__Try it__: Copy each line of the records below that mentions the word "static".
Source data section start
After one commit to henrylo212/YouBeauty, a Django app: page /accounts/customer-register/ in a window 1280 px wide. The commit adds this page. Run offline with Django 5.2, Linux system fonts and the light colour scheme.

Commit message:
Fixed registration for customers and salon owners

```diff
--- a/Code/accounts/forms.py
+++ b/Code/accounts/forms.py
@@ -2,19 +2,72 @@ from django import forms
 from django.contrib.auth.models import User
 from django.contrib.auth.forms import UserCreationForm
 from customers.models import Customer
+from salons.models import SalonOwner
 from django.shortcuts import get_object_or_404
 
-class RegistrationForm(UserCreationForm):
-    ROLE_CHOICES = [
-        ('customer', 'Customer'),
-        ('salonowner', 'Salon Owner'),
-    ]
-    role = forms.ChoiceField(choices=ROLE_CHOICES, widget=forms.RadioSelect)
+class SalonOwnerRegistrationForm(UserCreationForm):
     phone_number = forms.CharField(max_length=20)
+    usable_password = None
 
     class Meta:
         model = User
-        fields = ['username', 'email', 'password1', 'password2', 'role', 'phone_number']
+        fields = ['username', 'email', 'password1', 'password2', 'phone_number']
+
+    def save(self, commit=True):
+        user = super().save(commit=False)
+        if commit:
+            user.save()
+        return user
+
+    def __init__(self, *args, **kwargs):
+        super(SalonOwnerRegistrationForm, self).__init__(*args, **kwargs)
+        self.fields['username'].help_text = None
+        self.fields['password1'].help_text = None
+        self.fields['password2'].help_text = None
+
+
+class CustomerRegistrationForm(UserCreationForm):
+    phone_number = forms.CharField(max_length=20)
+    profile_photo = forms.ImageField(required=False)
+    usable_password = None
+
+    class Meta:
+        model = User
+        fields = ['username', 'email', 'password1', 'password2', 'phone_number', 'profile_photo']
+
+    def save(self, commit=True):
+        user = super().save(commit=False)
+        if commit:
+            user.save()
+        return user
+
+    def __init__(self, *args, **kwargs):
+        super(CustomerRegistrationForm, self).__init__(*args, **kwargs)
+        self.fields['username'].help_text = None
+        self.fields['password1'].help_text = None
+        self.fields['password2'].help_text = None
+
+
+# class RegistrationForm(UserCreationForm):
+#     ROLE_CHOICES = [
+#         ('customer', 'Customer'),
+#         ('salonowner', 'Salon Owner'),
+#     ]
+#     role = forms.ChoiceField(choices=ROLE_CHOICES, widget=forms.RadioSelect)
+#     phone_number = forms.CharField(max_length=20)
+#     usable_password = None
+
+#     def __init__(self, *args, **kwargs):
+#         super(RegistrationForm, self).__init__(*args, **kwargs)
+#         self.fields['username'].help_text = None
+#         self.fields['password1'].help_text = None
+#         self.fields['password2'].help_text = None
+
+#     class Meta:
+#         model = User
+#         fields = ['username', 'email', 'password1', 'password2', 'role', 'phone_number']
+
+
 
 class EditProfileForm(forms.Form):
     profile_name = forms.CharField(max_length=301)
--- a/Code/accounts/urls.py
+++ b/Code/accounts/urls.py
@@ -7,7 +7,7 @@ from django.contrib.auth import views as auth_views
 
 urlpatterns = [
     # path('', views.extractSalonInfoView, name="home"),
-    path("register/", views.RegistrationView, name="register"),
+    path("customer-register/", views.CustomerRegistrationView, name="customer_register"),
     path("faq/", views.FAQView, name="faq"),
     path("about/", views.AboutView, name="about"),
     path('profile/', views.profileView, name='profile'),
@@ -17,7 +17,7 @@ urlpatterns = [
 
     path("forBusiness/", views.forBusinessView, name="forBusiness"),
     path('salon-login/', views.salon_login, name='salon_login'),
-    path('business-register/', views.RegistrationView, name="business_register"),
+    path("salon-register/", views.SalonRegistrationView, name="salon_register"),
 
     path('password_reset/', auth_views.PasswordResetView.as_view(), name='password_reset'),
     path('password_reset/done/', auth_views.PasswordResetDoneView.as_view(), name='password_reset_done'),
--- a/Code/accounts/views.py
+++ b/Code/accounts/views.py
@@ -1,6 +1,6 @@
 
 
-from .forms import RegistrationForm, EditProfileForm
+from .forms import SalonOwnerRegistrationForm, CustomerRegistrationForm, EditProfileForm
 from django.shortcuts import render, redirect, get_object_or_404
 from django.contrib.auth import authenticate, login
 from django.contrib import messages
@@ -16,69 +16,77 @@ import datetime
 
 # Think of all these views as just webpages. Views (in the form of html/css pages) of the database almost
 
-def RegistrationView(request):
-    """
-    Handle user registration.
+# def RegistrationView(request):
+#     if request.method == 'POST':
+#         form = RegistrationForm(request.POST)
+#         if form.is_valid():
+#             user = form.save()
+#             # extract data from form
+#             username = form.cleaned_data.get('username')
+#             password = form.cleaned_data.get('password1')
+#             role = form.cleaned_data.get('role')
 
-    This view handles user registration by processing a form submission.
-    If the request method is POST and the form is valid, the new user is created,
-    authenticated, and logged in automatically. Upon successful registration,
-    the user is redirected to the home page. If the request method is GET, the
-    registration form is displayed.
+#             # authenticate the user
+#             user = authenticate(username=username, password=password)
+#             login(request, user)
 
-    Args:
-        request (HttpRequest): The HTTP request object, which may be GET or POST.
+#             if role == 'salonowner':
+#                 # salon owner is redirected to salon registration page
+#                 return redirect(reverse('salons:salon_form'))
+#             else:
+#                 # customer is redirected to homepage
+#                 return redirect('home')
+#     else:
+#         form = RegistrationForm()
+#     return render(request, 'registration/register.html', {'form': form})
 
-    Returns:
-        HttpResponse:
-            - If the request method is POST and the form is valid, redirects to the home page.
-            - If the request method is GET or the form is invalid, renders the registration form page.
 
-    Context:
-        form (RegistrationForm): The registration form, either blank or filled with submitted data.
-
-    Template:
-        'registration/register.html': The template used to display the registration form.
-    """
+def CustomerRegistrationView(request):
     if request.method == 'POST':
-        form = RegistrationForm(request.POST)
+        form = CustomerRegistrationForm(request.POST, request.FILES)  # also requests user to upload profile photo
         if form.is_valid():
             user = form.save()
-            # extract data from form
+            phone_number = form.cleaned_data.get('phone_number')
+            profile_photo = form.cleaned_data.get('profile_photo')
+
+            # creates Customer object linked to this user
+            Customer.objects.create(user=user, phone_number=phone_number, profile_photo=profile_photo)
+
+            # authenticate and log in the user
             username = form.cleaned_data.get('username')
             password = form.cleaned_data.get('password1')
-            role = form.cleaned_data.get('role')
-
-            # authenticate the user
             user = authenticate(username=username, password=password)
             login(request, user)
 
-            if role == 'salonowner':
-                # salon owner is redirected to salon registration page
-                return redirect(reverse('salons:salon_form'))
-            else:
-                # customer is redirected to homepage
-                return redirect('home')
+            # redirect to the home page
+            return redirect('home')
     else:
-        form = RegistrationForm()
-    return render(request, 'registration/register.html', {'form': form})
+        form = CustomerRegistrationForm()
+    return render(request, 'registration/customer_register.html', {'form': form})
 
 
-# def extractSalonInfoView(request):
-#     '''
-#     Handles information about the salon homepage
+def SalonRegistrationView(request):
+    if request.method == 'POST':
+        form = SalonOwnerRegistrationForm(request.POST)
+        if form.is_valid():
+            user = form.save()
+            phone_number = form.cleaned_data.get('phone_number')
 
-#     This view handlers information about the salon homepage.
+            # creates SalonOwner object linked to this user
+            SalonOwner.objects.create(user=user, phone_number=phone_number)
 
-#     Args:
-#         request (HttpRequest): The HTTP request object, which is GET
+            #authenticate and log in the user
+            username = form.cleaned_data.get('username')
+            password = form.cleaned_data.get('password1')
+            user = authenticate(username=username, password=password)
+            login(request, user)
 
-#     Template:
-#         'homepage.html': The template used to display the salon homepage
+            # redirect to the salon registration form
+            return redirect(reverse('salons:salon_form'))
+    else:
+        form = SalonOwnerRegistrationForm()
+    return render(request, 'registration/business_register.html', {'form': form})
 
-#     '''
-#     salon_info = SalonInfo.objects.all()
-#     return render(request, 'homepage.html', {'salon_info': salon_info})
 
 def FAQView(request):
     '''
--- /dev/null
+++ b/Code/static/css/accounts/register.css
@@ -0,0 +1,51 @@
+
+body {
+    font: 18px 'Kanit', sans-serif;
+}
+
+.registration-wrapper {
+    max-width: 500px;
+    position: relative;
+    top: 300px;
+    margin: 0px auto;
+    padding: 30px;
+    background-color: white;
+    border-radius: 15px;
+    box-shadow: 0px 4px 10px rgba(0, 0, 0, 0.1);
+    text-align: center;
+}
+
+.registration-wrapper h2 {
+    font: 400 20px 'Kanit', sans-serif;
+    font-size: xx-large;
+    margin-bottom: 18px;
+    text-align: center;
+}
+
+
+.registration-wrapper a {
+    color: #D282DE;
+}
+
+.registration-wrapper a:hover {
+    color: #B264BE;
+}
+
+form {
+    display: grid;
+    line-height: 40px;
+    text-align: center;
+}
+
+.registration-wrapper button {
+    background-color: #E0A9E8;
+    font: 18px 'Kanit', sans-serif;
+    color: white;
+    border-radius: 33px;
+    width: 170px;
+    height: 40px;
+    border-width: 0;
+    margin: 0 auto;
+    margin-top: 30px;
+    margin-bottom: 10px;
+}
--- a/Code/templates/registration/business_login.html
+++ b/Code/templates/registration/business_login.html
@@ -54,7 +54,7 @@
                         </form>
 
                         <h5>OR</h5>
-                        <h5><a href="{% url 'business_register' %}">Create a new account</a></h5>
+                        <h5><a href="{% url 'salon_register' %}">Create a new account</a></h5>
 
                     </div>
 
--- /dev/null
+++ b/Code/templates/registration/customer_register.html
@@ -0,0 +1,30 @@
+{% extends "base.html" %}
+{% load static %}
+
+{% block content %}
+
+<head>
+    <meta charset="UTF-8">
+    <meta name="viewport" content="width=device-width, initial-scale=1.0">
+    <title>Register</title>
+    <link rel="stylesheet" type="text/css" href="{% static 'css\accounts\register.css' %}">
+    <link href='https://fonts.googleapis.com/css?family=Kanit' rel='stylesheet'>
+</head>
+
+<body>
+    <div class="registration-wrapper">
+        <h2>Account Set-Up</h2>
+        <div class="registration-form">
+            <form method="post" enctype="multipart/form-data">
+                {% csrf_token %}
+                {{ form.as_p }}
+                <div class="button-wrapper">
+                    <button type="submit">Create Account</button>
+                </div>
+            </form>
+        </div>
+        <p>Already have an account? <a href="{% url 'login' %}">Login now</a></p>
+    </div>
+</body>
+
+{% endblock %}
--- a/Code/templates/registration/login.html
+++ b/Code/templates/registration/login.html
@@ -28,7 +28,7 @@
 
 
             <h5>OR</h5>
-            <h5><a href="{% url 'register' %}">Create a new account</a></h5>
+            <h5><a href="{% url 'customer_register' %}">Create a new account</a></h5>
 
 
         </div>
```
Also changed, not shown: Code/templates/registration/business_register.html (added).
Source data section end
Source data section start
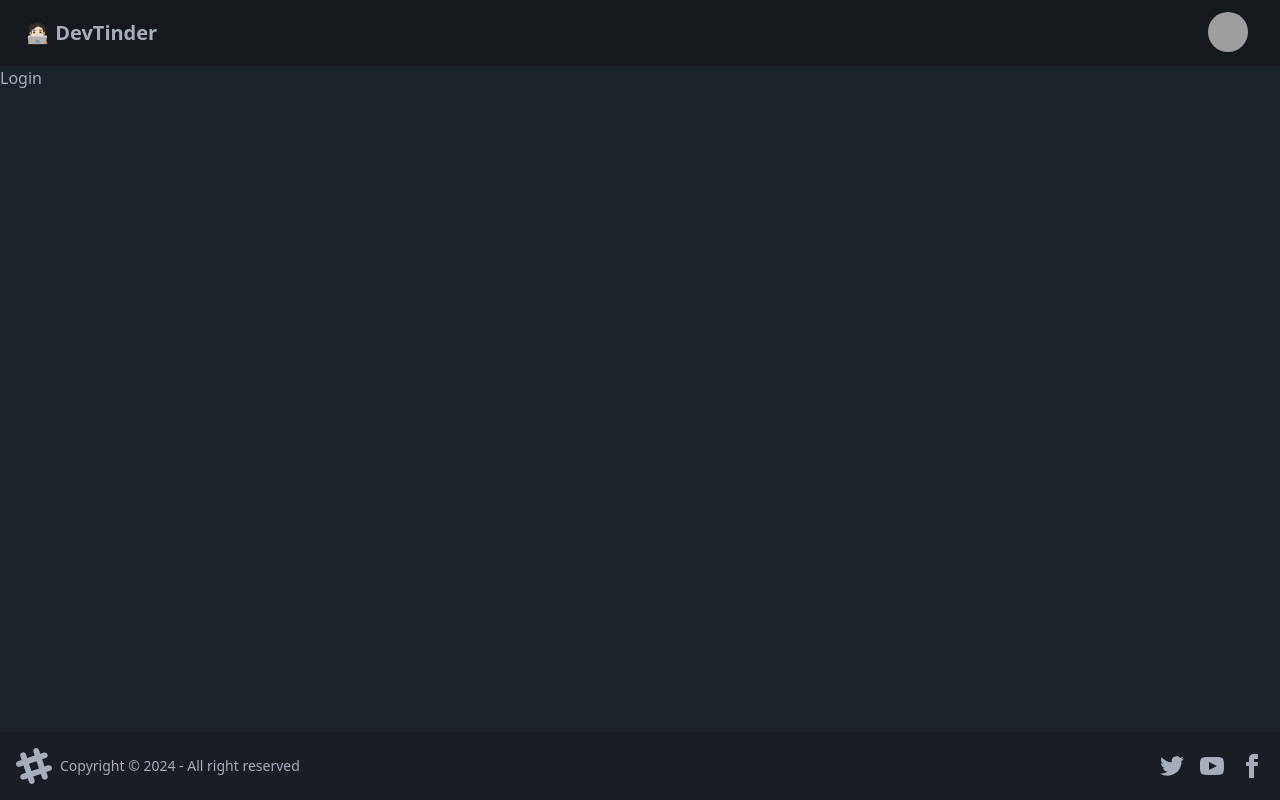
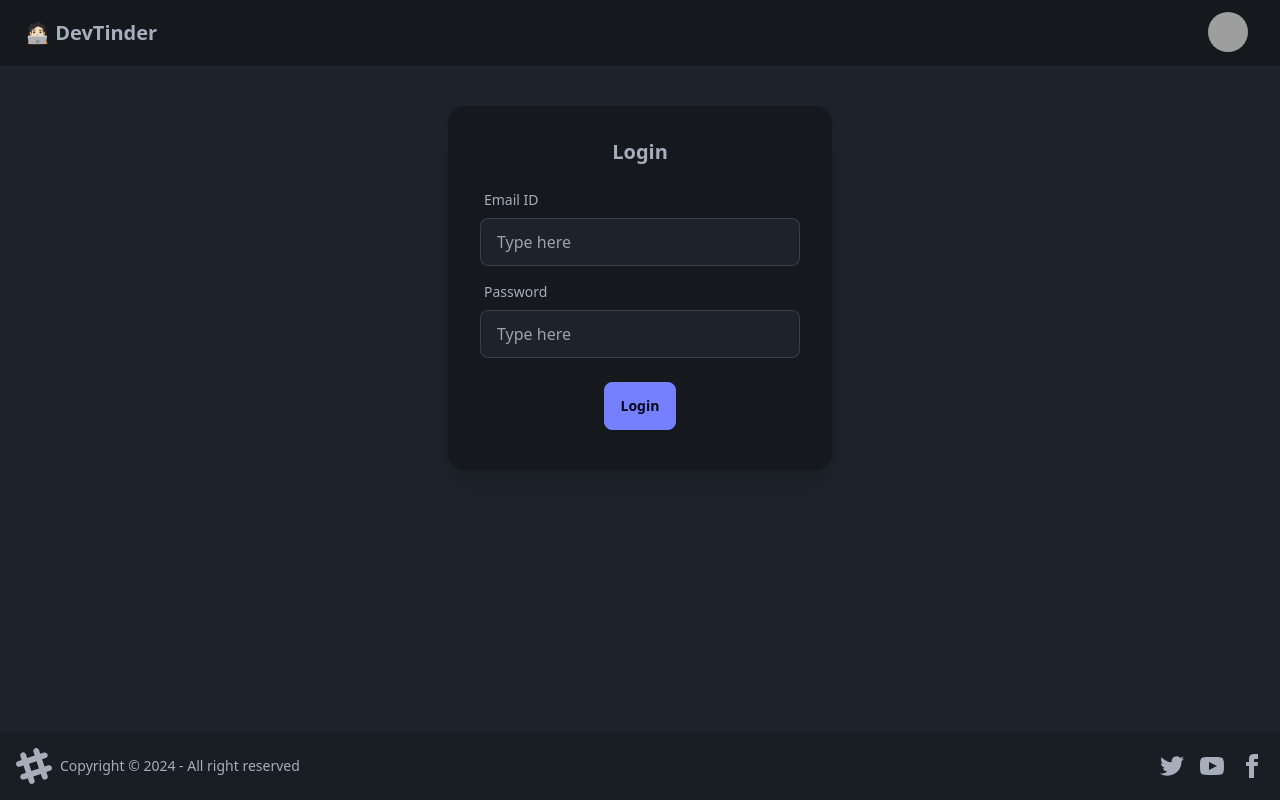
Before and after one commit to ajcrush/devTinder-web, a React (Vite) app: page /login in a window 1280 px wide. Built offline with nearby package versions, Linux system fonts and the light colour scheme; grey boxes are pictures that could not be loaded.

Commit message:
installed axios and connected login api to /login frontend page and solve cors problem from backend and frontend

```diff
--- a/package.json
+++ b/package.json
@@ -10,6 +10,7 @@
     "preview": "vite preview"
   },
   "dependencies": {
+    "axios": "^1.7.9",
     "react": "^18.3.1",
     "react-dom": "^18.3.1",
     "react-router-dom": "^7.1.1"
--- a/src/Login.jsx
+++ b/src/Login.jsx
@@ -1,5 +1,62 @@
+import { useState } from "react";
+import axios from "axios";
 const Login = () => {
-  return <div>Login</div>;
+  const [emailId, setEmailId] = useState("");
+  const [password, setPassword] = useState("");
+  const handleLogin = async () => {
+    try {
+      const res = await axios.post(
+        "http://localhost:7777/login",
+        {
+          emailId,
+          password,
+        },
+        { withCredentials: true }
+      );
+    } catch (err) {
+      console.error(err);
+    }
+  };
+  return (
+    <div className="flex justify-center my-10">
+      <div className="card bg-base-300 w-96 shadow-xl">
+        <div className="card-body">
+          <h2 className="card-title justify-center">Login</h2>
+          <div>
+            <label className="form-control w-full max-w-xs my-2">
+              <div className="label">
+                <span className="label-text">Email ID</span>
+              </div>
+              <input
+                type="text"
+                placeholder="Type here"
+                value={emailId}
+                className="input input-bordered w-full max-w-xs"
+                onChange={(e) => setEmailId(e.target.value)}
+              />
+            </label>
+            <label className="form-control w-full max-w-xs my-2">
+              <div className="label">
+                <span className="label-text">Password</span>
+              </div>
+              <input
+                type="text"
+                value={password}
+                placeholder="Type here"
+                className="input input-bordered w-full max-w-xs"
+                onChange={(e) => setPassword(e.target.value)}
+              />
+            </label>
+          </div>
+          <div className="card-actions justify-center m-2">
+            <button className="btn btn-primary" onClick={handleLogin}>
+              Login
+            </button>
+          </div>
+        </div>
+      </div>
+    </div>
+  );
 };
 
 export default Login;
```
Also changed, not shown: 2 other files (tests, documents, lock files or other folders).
Source data section end
__Response to the task__:
+++ b/Code/static/css/accounts/register.css
+{% load static %}
+    <link rel="stylesheet" type="text/css" href="{% static 'css\accounts\register.css' %}">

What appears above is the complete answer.